2016 – 2017 Lecture “Functional Anatomy and Physiology of Inner Organs”, University of Potsdam
2017 – 2018 Lecture “Molecular Sensory Science”
2019 – current Lecture “Chemosensory Perception”, TU Munich
2019 – current Seminar “Recent Advances in Chemosensory Research”, TU Munich
2002 – 2014 Practical courses in Zoology, Molecular Genetics & Cellular Signal Transduction, University of Potsdam
2020 – current Internship “Chemosensory Perception”
2001 – current Supervision of 10 Ph.D. students, 1 Diploma student, 3 Master students, 7 Bachelor students, University of Potsdam & TU Munich

(See ORCID for complete list)

1. Behrens, M.*, Foerster, S., Staehler, F., Raguse, J.-D., and Meyerhof, W. (2007) Gustatory expression pattern of the human TAS2R bitter receptor gene family reveals a heterogenous population of bitter responsive taste receptor cells. J. Neurosci., 27, 12630-12640.
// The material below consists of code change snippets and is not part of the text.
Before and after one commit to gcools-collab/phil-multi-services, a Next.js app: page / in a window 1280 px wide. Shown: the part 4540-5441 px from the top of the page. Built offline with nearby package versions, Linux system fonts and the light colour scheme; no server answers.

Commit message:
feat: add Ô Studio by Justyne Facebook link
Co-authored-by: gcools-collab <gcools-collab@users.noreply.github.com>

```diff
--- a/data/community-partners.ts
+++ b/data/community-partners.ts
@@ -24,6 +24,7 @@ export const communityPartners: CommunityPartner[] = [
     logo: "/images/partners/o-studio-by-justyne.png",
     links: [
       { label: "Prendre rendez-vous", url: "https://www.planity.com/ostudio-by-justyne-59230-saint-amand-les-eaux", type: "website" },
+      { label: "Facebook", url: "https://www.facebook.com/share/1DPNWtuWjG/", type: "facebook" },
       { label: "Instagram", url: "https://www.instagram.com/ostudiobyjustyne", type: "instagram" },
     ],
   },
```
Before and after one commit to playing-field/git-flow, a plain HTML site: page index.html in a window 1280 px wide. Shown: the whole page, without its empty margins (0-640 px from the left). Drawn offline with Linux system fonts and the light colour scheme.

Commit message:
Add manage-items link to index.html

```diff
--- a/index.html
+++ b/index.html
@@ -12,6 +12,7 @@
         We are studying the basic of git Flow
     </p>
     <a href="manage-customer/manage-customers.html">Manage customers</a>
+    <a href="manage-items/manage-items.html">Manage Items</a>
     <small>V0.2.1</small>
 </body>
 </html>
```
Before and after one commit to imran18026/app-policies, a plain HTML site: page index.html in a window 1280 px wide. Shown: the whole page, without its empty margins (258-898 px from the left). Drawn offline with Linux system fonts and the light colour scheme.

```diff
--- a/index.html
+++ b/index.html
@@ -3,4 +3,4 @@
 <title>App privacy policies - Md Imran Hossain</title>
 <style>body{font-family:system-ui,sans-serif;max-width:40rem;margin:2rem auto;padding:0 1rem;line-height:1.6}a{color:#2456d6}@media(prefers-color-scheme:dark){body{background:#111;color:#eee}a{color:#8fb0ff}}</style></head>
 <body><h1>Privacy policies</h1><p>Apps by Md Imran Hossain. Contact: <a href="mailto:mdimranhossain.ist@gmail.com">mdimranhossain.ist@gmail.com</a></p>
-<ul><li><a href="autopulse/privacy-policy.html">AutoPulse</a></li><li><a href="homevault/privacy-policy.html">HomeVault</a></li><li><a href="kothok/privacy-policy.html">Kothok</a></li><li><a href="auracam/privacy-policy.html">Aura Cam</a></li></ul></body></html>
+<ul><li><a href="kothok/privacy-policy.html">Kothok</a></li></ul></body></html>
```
2. Meyerhof, W.*, Batram, C., Kuhn, C., Brockhoff, A., Chudoba, E., Bufe, B., Appendino, G., and Behrens, M. (2010) The molecular receptive ranges of human TAS2R bitter taste receptors. Chem. Senses, 35, 157-170.

3. Brockhoff, A., Behrens, M., Niv, M. Y., and Meyerhof, W.* (2010) Structural requirements of bitter taste receptor activation. Proc. Natl. Acad. Sci. USA., 107, 11110-11115.

4. Born, S., Levit, A., Niv, M. Y, Meyerhof, W., and Behrens, M.* (2013) The human bitter taste receptor TAS2R10 is tailored to accommodate numerous diverse ligands. J. Neurosci., 33, 201-213.

5. Behrens, M.*, Korsching, S. I., and Meyerhof, W. (2014) Tuning properties of avian and frog bitter taste receptors dynamically fit gene repertoire sizes. Mol. Biol. Evol., 31, 3216-3227.

6. Behrens, M.*, Blank, K., and Meyerhof, W. (2017) Blends of non-caloric sweeteners saccharin and cyclamate show reduced off-taste due to TAS2R bitter receptor inhibition. Cell Chem. Biol., 24, 1199-1204.

7. Prandi, S., Voigt, A., Meyerhof, W., and Behrens, M.* (2018) Expression profiling of Tas2r genes reveals a complex pattern along the mouse GI tract and the presence of Tas2r131 in a subset of intestinal Paneth cells. Cell. Mol. Life Sci., 75, 49-65.

8. Nowak, S., Di Pizio, A., Levit, A., Niv, M. Y., Meyerhof, W., and Behrens, M.* (2018) Reengineering the ligand sensitivity of the broadly tuned human bitter taste receptor TAS2R14. Biochim. Biophys. Acta, Gen. Subj., 1862, 2162-2173.

9. Di Pizio, A., Waterloo, L. A. W., Brox, R., Loeber, S., Weikert, D., Behrens, M.*, Gmeiner, P.*, and Niv, M. Y.* (2020) Rational design of agonists for the bitter taste receptor TAS2R14: from modeling to bench and back. Cell. Mol. Life Sci., 77, 531-542.

10. Behrens, M.*, Di Pizio, A., Redel, U., Meyerhof, W.*, and Korsching, S. I.* (2021) At the root of T2R gene evolution: Recognition profiles of coelacanth and zebrafish bitter receptors. Genome Biol. Evol., 13: evaa264

*=corresponding author